(INPUT MATERIAL)

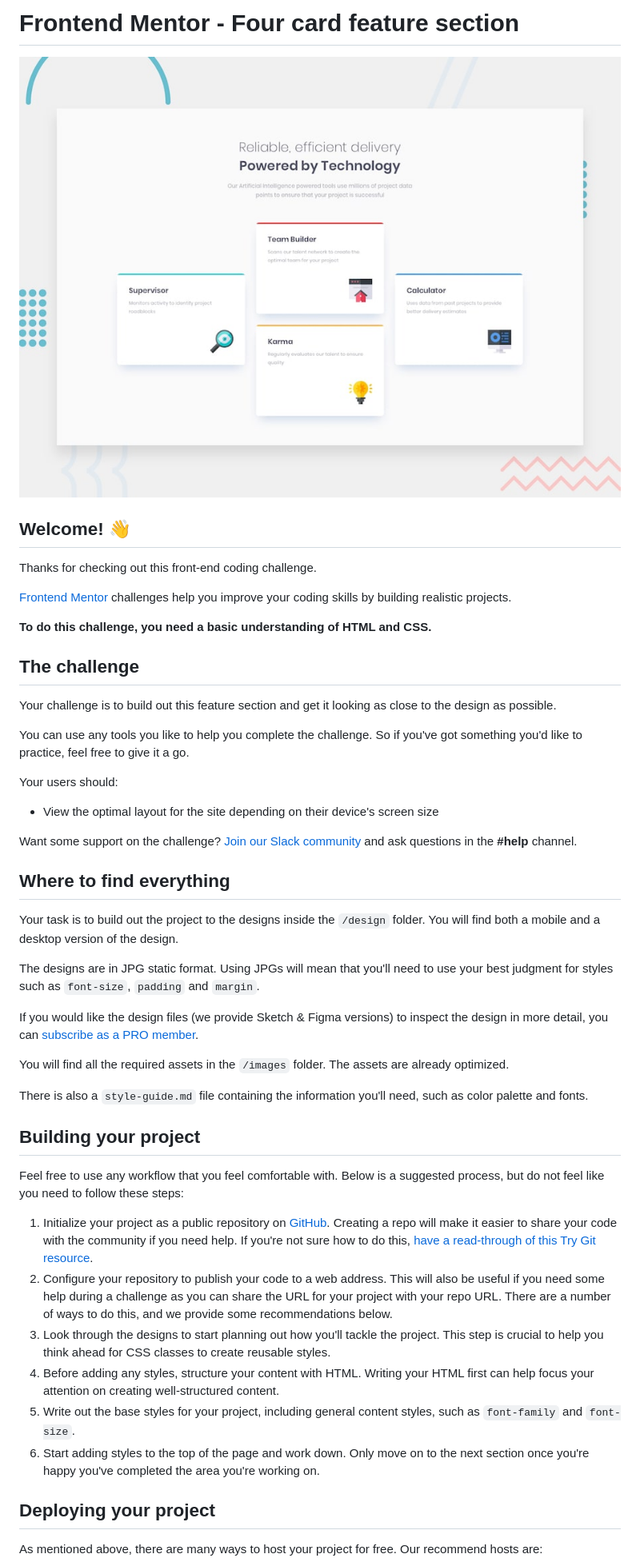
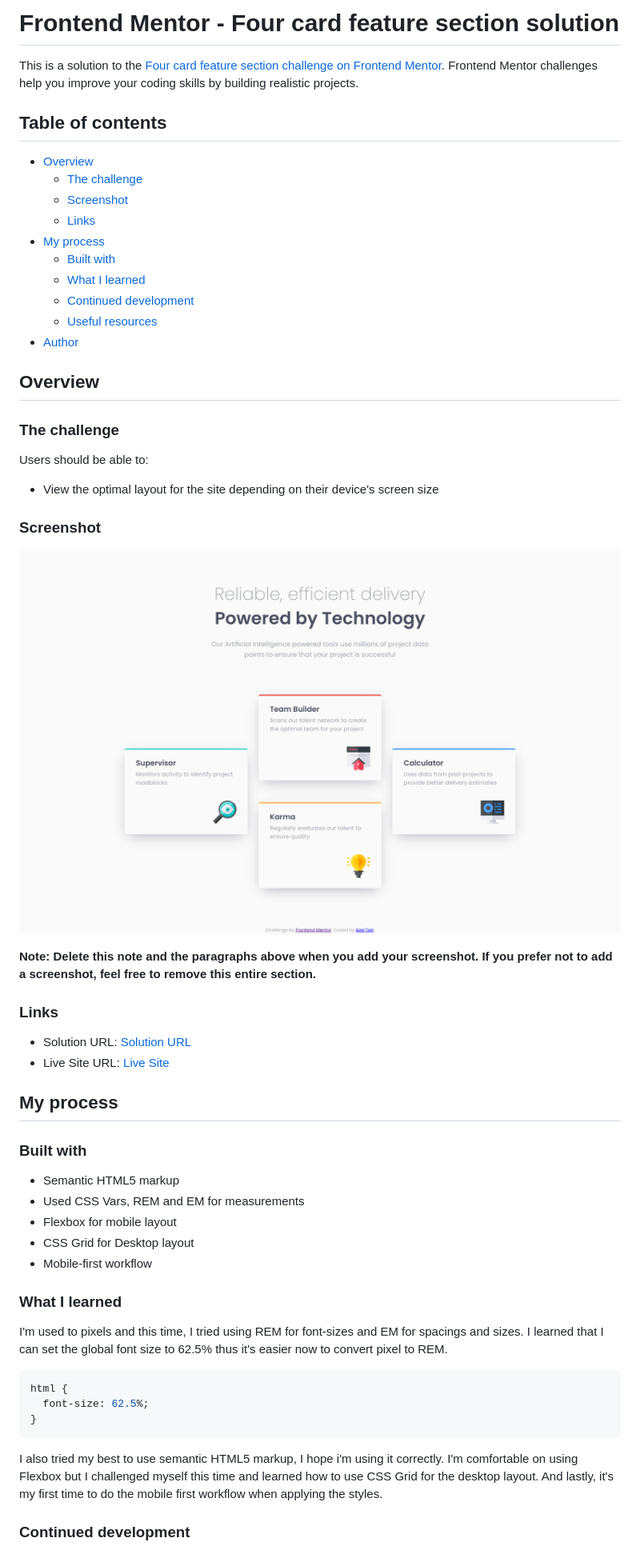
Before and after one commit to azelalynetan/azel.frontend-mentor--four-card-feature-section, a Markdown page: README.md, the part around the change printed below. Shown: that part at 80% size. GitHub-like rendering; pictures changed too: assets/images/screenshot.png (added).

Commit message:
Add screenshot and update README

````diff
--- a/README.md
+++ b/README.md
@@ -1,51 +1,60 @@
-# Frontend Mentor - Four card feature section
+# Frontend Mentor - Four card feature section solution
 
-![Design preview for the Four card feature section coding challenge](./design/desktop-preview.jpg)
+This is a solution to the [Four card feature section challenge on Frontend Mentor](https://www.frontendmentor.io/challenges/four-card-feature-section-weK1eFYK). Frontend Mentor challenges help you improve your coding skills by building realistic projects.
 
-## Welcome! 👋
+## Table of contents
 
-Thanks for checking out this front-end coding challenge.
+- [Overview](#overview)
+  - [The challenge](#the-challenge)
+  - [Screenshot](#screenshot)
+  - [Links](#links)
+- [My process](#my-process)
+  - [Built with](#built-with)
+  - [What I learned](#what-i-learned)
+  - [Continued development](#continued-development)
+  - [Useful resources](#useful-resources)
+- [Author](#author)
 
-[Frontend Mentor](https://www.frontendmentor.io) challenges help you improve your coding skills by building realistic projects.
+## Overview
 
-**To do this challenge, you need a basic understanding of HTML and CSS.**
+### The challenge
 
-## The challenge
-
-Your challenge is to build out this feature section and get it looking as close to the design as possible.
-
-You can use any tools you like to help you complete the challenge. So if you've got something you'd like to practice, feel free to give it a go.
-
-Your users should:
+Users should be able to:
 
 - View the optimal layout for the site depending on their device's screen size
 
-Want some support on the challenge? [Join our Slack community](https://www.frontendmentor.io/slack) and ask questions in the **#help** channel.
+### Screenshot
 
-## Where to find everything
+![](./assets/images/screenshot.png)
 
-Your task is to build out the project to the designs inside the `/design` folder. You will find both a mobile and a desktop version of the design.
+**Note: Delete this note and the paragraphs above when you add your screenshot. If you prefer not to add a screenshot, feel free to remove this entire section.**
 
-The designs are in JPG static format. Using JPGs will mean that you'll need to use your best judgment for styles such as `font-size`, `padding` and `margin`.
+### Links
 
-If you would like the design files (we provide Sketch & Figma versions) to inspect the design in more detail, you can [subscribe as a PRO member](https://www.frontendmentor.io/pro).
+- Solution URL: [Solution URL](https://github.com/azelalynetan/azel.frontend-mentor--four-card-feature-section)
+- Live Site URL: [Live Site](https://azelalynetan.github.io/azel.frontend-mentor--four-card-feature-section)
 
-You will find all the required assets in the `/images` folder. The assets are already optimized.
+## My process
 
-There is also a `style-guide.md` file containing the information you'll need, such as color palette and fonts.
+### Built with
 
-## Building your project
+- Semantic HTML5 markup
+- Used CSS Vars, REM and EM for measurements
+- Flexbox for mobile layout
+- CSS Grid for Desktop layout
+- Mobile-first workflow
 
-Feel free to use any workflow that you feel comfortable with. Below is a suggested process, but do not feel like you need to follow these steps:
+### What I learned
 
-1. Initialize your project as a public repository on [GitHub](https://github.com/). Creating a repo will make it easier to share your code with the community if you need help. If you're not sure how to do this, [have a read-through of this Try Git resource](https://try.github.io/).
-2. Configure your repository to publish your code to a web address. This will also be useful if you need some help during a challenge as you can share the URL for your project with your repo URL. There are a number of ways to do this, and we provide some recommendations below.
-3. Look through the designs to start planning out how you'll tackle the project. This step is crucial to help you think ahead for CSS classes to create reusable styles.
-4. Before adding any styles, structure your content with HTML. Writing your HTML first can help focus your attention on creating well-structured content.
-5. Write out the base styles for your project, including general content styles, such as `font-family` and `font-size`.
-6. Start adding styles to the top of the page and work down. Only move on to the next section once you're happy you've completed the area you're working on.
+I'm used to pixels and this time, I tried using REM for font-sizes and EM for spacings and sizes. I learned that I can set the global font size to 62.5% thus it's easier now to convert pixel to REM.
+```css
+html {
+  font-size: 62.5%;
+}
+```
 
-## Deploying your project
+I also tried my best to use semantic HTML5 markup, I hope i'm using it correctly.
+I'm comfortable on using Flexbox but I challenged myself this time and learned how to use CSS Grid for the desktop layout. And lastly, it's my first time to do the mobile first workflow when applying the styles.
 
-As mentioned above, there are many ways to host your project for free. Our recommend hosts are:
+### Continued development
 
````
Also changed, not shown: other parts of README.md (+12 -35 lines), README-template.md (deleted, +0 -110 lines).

(End INPUT MATERIAL)

▶ **DESCRIPTION OF THE TASK**
Leave the images behind and write out every entry exactly.

▶ **SOLUTION TO THIS EXERCISE**
Before and after one commit to azelalynetan/azel.frontend-mentor--four-card-feature-section, a Markdown page: README.md, the part around the change printed below. Shown: that part at 80% size. GitHub-like rendering; pictures changed too: assets/images/screenshot.png (added).

Commit message:
Add screenshot and update README

````diff
--- a/README.md
+++ b/README.md
@@ -1,51 +1,60 @@
-# Frontend Mentor - Four card feature section
+# Frontend Mentor - Four card feature section solution
 
-![Design preview for the Four card feature section coding challenge](./design/desktop-preview.jpg)
+This is a solution to the [Four card feature section challenge on Frontend Mentor](https://www.frontendmentor.io/challenges/four-card-feature-section-weK1eFYK). Frontend Mentor challenges help you improve your coding skills by building realistic projects.
 
-## Welcome! 👋
+## Table of contents
 
-Thanks for checking out this front-end coding challenge.
+- [Overview](#overview)
+  - [The challenge](#the-challenge)
+  - [Screenshot](#screenshot)
+  - [Links](#links)
+- [My process](#my-process)
+  - [Built with](#built-with)
+  - [What I learned](#what-i-learned)
+  - [Continued development](#continued-development)
+  - [Useful resources](#useful-resources)
+- [Author](#author)
 
-[Frontend Mentor](https://www.frontendmentor.io) challenges help you improve your coding skills by building realistic projects.
+## Overview
 
-**To do this challenge, you need a basic understanding of HTML and CSS.**
+### The challenge
 
-## The challenge
-
-Your challenge is to build out this feature section and get it looking as close to the design as possible.
-
-You can use any tools you like to help you complete the challenge. So if you've got something you'd like to practice, feel free to give it a go.
-
-Your users should:
+Users should be able to:
 
 - View the optimal layout for the site depending on their device's screen size
 
-Want some support on the challenge? [Join our Slack community](https://www.frontendmentor.io/slack) and ask questions in the **#help** channel.
+### Screenshot
 
-## Where to find everything
+![](./assets/images/screenshot.png)
 
-Your task is to build out the project to the designs inside the `/design` folder. You will find both a mobile and a desktop version of the design.
+**Note: Delete this note and the paragraphs above when you add your screenshot. If you prefer not to add a screenshot, feel free to remove this entire section.**
 
-The designs are in JPG static format. Using JPGs will mean that you'll need to use your best judgment for styles such as `font-size`, `padding` and `margin`.
+### Links
 
-If you would like the design files (we provide Sketch & Figma versions) to inspect the design in more detail, you can [subscribe as a PRO member](https://www.frontendmentor.io/pro).
+- Solution URL: [Solution URL](https://github.com/azelalynetan/azel.frontend-mentor--four-card-feature-section)
+- Live Site URL: [Live Site](https://azelalynetan.github.io/azel.frontend-mentor--four-card-feature-section)
 
-You will find all the required assets in the `/images` folder. The assets are already optimized.
+## My process
 
-There is also a `style-guide.md` file containing the information you'll need, such as color palette and fonts.
+### Built with
 
-## Building your project
+- Semantic HTML5 markup
+- Used CSS Vars, REM and EM for measurements
+- Flexbox for mobile layout
+- CSS Grid for Desktop layout
+- Mobile-first workflow
 
-Feel free to use any workflow that you feel comfortable with. Below is a suggested process, but do not feel like you need to follow these steps:
+### What I learned
 
-1. Initialize your project as a public repository on [GitHub](https://github.com/). Creating a repo will make it easier to share your code with the community if you need help. If you're not sure how to do this, [have a read-through of this Try Git resource](https://try.github.io/).
-2. Configure your repository to publish your code to a web address. This will also be useful if you need some help during a challenge as you can share the URL for your project with your repo URL. There are a number of ways to do this, and we provide some recommendations below.
-3. Look through the designs to start planning out how you'll tackle the project. This step is crucial to help you think ahead for CSS classes to create reusable styles.
-4. Before adding any styles, structure your content with HTML. Writing your HTML first can help focus your attention on creating well-structured content.
-5. Write out the base styles for your project, including general content styles, such as `font-family` and `font-size`.
-6. Start adding styles to the top of the page and work down. Only move on to the next section once you're happy you've completed the area you're working on.
+I'm used to pixels and this time, I tried using REM for font-sizes and EM for spacings and sizes. I learned that I can set the global font size to 62.5% thus it's easier now to convert pixel to REM.
+```css
+html {
+  font-size: 62.5%;
+}
+```
 
-## Deploying your project
+I also tried my best to use semantic HTML5 markup, I hope i'm using it correctly.
+I'm comfortable on using Flexbox but I challenged myself this time and learned how to use CSS Grid for the desktop layout. And lastly, it's my first time to do the mobile first workflow when applying the styles.
 
-As mentioned above, there are many ways to host your project for free. Our recommend hosts are:
+### Continued development
 
````
Also changed, not shown: other parts of README.md (+12 -35 lines), README-template.md (deleted, +0 -110 lines).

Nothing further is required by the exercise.